> Problem:
Provide the number of lines of the records that include "illustrations", with no other content.

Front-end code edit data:
——

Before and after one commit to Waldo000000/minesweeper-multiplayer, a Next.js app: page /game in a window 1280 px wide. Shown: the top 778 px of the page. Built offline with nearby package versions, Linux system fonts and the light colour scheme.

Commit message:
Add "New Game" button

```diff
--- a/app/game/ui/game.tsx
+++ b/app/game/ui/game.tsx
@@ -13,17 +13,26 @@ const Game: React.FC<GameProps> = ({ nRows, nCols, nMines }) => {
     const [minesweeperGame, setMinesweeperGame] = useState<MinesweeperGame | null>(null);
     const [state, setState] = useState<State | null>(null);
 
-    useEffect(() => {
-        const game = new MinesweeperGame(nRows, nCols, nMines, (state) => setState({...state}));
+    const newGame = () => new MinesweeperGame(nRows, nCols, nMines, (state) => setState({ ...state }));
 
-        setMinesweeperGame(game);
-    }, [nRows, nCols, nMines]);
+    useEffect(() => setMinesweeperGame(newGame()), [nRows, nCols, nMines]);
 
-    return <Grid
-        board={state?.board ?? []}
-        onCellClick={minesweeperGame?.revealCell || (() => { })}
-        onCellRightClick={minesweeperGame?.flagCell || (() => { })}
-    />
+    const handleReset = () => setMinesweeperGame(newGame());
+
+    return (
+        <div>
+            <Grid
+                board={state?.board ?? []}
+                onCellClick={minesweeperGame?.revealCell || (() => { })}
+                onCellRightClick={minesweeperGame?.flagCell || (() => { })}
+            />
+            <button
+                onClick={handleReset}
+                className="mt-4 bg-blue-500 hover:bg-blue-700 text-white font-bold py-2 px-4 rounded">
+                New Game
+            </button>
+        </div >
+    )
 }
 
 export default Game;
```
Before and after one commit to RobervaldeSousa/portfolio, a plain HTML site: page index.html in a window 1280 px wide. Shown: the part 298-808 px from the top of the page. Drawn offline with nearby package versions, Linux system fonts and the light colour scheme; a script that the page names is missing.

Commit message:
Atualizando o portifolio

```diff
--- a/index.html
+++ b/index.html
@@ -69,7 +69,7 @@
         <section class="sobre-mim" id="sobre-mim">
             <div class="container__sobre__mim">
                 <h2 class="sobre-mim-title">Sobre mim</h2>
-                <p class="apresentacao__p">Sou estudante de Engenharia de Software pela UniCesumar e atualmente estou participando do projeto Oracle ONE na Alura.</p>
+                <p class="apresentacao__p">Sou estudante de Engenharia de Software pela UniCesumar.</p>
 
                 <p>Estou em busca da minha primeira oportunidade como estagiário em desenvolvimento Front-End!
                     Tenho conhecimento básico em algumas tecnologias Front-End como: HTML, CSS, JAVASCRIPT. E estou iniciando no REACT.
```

——

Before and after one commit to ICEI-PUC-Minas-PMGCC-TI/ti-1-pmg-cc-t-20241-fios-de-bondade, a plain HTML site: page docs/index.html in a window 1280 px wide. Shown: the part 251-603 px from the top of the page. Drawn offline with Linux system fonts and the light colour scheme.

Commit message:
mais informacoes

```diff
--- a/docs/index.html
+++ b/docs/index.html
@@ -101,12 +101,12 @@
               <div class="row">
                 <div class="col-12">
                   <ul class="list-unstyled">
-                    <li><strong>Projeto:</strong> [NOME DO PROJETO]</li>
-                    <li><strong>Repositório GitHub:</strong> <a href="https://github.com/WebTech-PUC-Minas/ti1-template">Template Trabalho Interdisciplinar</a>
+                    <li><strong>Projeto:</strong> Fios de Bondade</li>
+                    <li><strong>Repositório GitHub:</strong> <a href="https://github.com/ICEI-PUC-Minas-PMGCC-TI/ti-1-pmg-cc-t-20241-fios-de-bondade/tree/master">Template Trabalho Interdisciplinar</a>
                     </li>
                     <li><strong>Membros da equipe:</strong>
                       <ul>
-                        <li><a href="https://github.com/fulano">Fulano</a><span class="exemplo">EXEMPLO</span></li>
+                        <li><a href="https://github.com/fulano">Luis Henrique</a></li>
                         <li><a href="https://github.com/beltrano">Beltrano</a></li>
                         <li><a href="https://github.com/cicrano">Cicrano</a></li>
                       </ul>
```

——

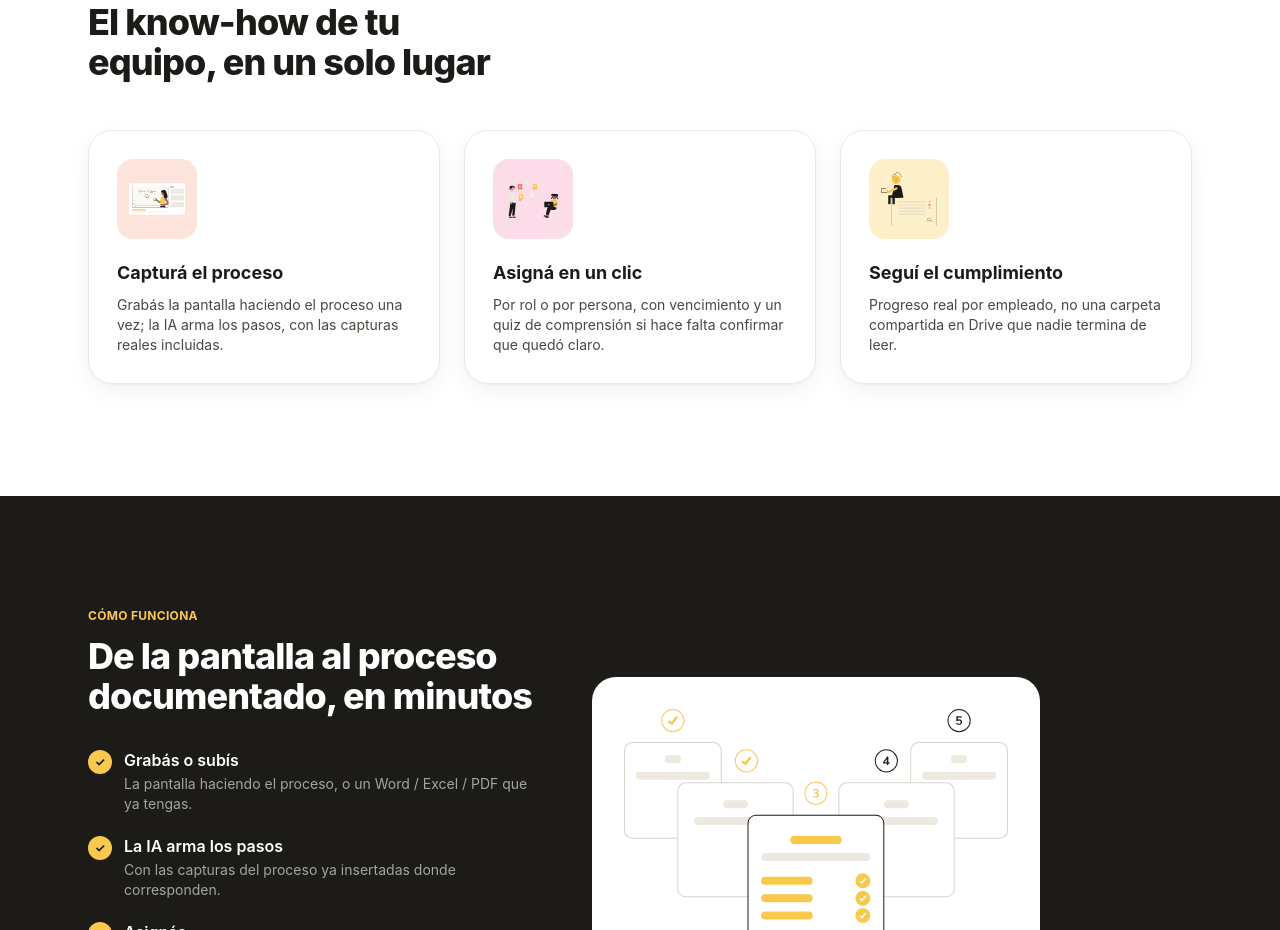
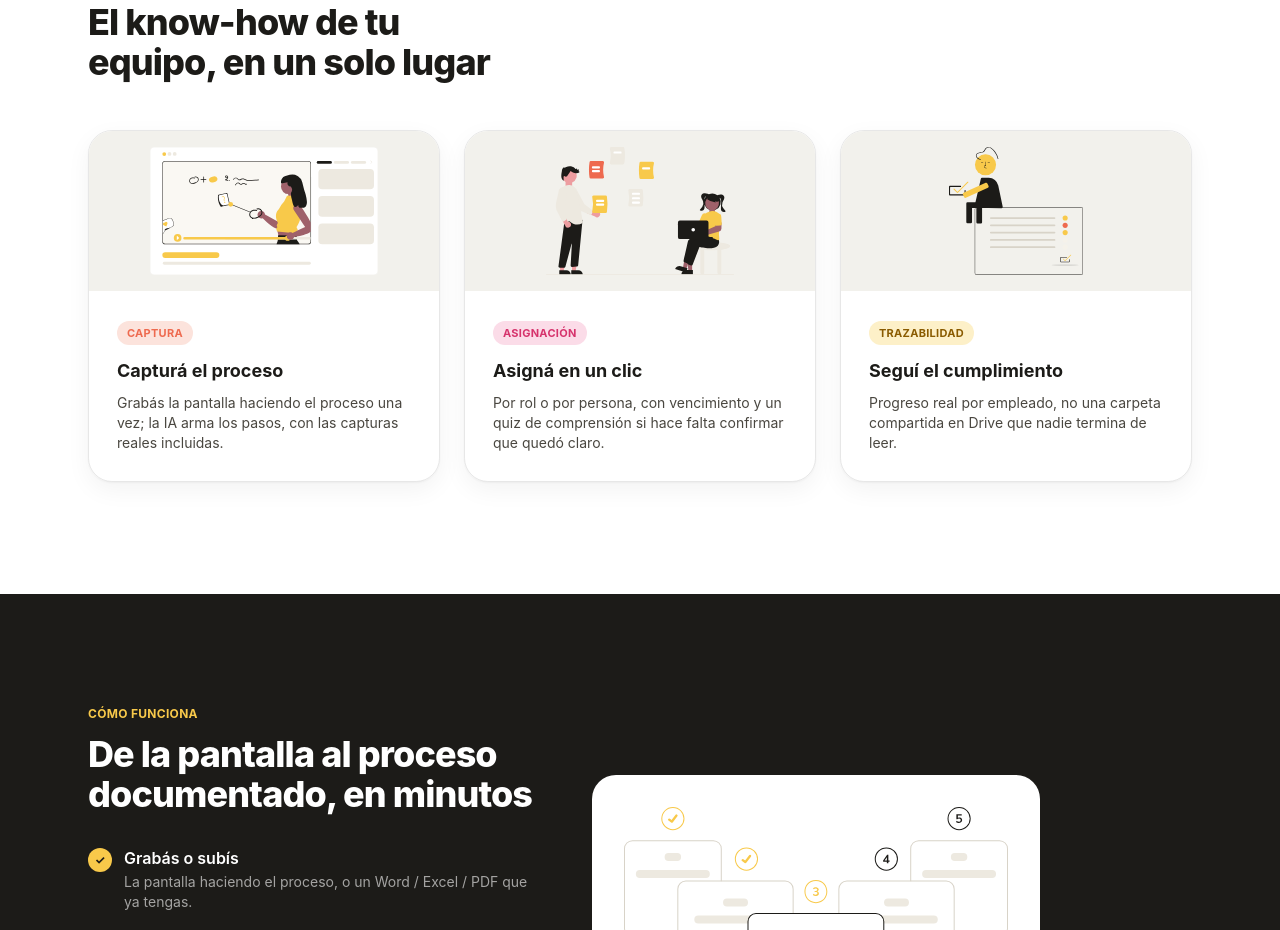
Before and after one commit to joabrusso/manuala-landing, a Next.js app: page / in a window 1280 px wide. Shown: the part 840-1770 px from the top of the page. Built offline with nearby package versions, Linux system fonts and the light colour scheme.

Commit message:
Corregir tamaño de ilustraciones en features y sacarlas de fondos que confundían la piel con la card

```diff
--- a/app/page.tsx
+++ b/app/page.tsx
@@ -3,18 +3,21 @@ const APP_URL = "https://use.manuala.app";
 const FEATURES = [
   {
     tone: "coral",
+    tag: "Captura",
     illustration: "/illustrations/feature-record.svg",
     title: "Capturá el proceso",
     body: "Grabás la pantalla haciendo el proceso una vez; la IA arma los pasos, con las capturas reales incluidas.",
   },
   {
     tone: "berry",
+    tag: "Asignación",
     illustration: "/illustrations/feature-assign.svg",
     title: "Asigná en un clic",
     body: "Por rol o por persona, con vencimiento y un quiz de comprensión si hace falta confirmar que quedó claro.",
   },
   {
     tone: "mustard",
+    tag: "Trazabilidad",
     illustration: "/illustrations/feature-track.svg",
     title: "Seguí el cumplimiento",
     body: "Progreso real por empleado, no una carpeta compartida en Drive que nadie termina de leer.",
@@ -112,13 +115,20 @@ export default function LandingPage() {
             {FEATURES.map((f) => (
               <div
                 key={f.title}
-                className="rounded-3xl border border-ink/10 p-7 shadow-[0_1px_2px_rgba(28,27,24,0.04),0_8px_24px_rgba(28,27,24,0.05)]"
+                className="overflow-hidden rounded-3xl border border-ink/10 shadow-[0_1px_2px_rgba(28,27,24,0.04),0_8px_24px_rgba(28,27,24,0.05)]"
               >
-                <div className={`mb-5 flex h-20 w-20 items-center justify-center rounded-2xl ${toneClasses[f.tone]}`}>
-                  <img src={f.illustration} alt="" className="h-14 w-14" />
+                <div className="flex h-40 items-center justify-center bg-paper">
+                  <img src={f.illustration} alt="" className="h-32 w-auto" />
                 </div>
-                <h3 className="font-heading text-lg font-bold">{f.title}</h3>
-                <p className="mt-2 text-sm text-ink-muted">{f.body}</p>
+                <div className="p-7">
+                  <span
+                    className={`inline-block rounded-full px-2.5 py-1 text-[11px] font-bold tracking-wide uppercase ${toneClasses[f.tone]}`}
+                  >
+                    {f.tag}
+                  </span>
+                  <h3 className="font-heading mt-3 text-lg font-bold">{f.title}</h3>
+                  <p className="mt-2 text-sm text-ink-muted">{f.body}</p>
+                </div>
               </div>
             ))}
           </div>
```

——

> Answer to this problem:
3